Stored data entries
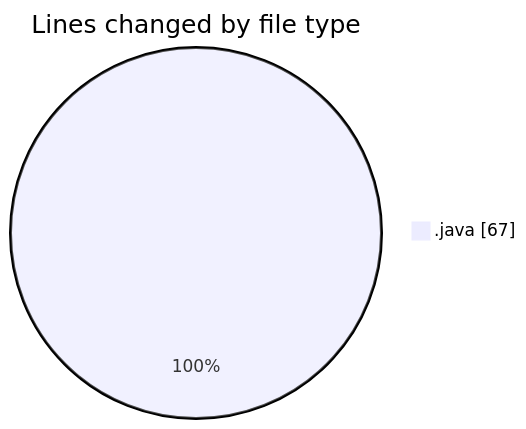
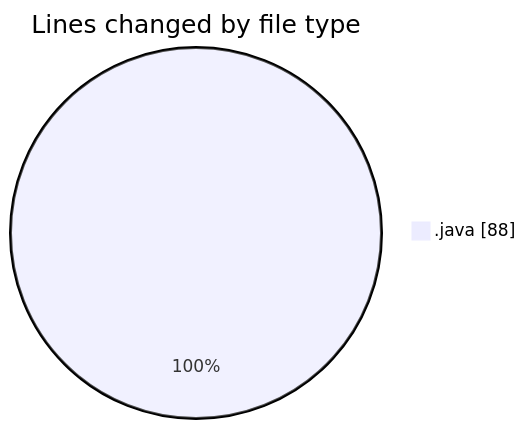
Before and after one commit to NitaiMahat/code-tracking: the first of 2 diagrams in 2025-02-27/coding_prac_8/README.md, drawn with Mermaid. The commit also changed other lines of this file and 1 other file, not shown here.

````diff
--- a/2025-02-27/coding_prac_8/README.md
+++ b/2025-02-27/coding_prac_8/README.md
@@ -22,5 +23,5 @@
 ```mermaid
 pie showData
 title Lines changed by file type
-".java" : 67
+".java" : 88
 ```
````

*PROBLEM:* Print out every entry above without changing a word, and leave out the pictures.

*ANSWER BOX:*
Before and after one commit to NitaiMahat/code-tracking: the first of 2 diagrams in 2025-02-27/coding_prac_8/README.md, drawn with Mermaid. The commit also changed other lines of this file and 1 other file, not shown here.

````diff
--- a/2025-02-27/coding_prac_8/README.md
+++ b/2025-02-27/coding_prac_8/README.md
@@ -22,5 +23,5 @@
 ```mermaid
 pie showData
 title Lines changed by file type
-".java" : 67
+".java" : 88
 ```
````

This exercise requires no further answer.